The IAEA said in a statement Monday that it has informed member states that Iran “began feeding uranium already enriched up to 4.1 percent U-235 into six centrifuge cascades at Fordow for further enrichment up to 20 percent.” It said that “IAEA inspectors were present at the site” for the start of the process.
Iranian Foreign Minister Mohammad Javad Zarif wrote on Twitter that Iran’s “remedial action” followed “years of non-compliance by several other [nuclear deal] participants.” In a possible signal to the incoming Biden administration, he added: “Our measures are fully reversible upon FULL compliance by ALL.”
Israel, which considers Iran its greatest security threat and maintains that Tehran is seeking nuclear weapons, immediately condemned the Iranian move. Prime Minister Benjamin Netanyahu tweeted that it “cannot be explained in any way other than the further realization of its intention to develop a military nuclear program.”
“Israel will not allow Iran to produce nuclear weapons,” he added. Netanyahu has reportedly pressured Trump to consider a military strike against Iran’s nuclear facilities as he prepares to leave office.
Senior aides to President-elect Joe Biden have said that his administration would rejoin the nuclear deal if Iran also returned to compliance under the agreement.
The push for diplomacy was challenged in November when one of Iran’s most prominent nuclear scientists was killed in an ambush outside Tehran, an attack Iranian officials have blamed on Israel. Mohsen Fakhrizadeh was crucial to Iran’s plans to build a nuclear weapon nearly two decades ago, a program it abandoned by 2003, according to U.S. intelligence.
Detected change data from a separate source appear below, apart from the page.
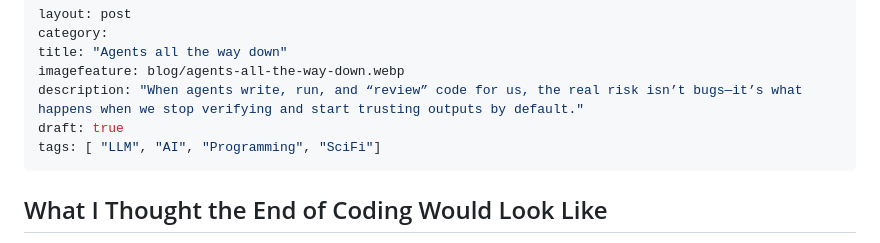
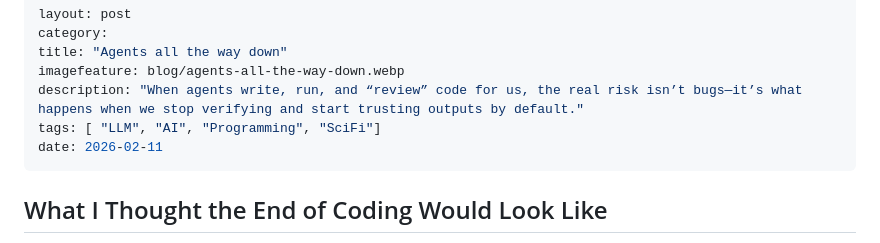
Before and after one commit to kriserickson/aging-coder, a Markdown page: src/posts/2026-02-11-agents-all-the-way-down.md, the part around the change. Drawn GitHub-style.

Commit message:
published agents

```diff
--- a/src/posts/2026-02-10-agents-all-the-way-down.md
+++ b/src/posts/2026-02-11-agents-all-the-way-down.md
@@ -4,8 +4,8 @@ category:
 title: "Agents all the way down"
 imagefeature: blog/agents-all-the-way-down.webp
 description: "When agents write, run, and “review” code for us, the real risk isn’t bugs—it’s what happens when we stop verifying and start trusting outputs by default."
-draft: true
 tags: [ "LLM", "AI", "Programming", "SciFi"]
+date: 2026-02-11
 ---
 
 ## What I Thought the End of Coding Would Look Like
```
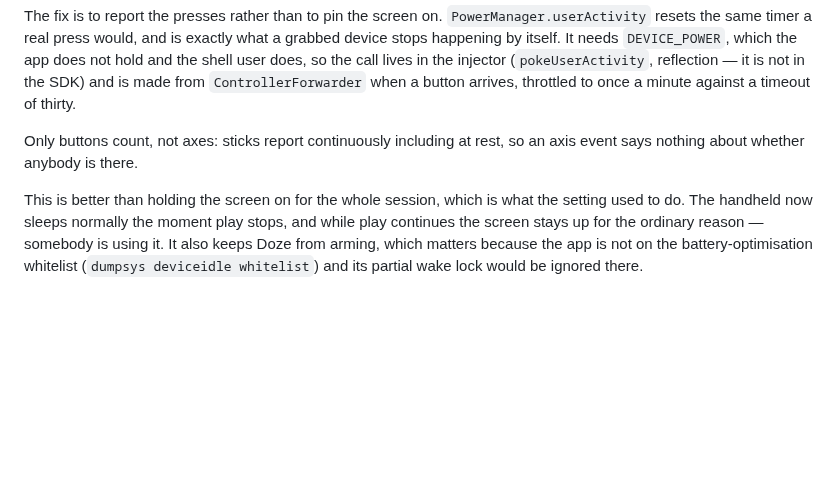
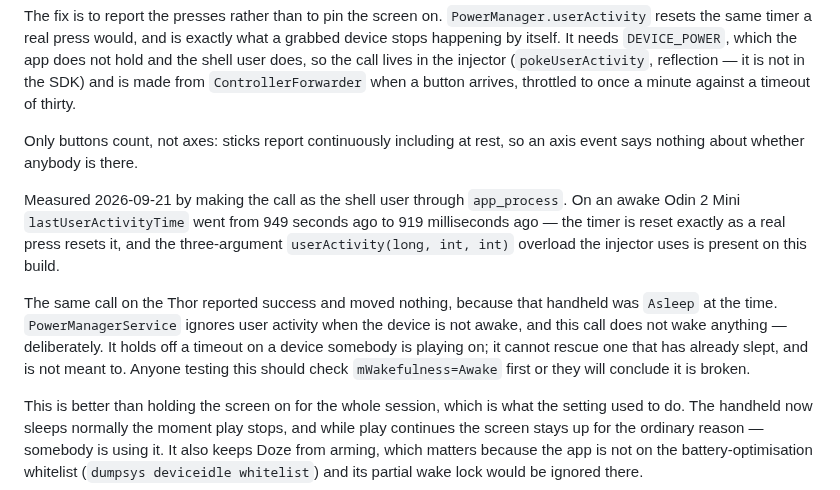
Before and after one commit to bentolanh/thor-sidepad, a Markdown page: DEVELOPMENT.md, the part around the change. Drawn GitHub-style; blank space fills up the shorter version.

Commit message:
Record that the keep-alive call is proven, and where it does nothing
Made the call as the shell user through app_process rather than assuming it
works. On an awake Odin 2 Mini lastUserActivityTime went from 949 seconds ago to
919 milliseconds ago, and the three-argument overload the injector uses is
present on the build.

The same call on the Thor reported success and moved nothing, because it was
asleep: PowerManagerService ignores user activity when the device is not awake,
and this call deliberately does not wake anything. It holds off a timeout on a
device somebody is playing on; it cannot rescue one that already slept. Written
down because testing it on a sleeping handheld looks exactly like a broken
feature.

Co-Authored-By: Claude Opus 5 <noreply@anthropic.com>

```diff
--- a/DEVELOPMENT.md
+++ b/DEVELOPMENT.md
@@ -1017,6 +1017,17 @@ thirty.
 Only buttons count, not axes: sticks report continuously including at rest, so an axis event says
 nothing about whether anybody is there.
 
+Measured 2026-09-21 by making the call as the shell user through `app_process`. On an awake Odin
+2 Mini `lastUserActivityTime` went from 949 seconds ago to 919 milliseconds ago — the timer is
+reset exactly as a real press resets it, and the three-argument
+`userActivity(long, int, int)` overload the injector uses is present on this build.
+
+The same call on the Thor reported success and moved nothing, because that handheld was `Asleep`
+at the time. `PowerManagerService` ignores user activity when the device is not awake, and this
+call does not wake anything — deliberately. It holds off a timeout on a device somebody is
+playing on; it cannot rescue one that has already slept, and is not meant to. Anyone testing this
+should check `mWakefulness=Awake` first or they will conclude it is broken.
+
 This is better than holding the screen on for the whole session, which is what the setting used
 to do. The handheld now sleeps normally the moment play stops, and while play continues the
 screen stays up for the ordinary reason — somebody is using it. It also keeps Doze from arming,
```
In recent days, tensions between Iran and the United States have soared in the Persian Gulf region as Tehran marked the first anniversary of the death of its most prominent military commander, Maj. Gen. Qasem Soleimani, who was killed by a U.S. drone strike in Baghdad.
The United States has deployed military assets to the region, including B-52 bombers, in what American officials said was an attempt to “deter” any Iranian retaliatory attacks on U.S. interests, which officials believe would most likely occur in Iraq.
On Sunday, acting defense secretary Christopher C. Miller said in a statement that the aircraft carrier USS Nimitz would remain in the Middle East “due to the recent threats issued by Iranian leaders against President Trump and other U.S. government officials.” Iran has denounced the deployments as provocative.
“New intelligence from Iraq indicate that Israeli agent-provocateurs are plotting attacks against Americans — putting an outgoing Trump in a bind with a fake casus belli,” Zarif, the Iranian foreign minister, wrote Saturday on Twitter, using a term for an action that justifies a war.
On Monday, Iranian state television reported the seizure of a South Korean-flagged tanker by the Revolutionary Guard in the gulf for “causing environmental pollution.”
Iranian naval forces have harassed and impounded foreign-flagged tankers in the Persian Gulf in recent years. Western powers blamed Iran for a string of explosions targeting tankers near the United Arab Emirates in 2019.
The Revolutionary Guard said Monday that the South Korean vessel — MT Hankuk Chemi — had departed from a port in Saudi Arabia and was transiting the gulf for the UAE port of Fujairah when it was seized for “repeated violations of marine environmental laws,” Iran’s Tasnim News Agency reported.
The report said the ship was carrying 7,200 tons of ethanol and is now docked at Iran’s Bandar Abbas port.
Steve Hendrix in Jerusalem contributed to this report.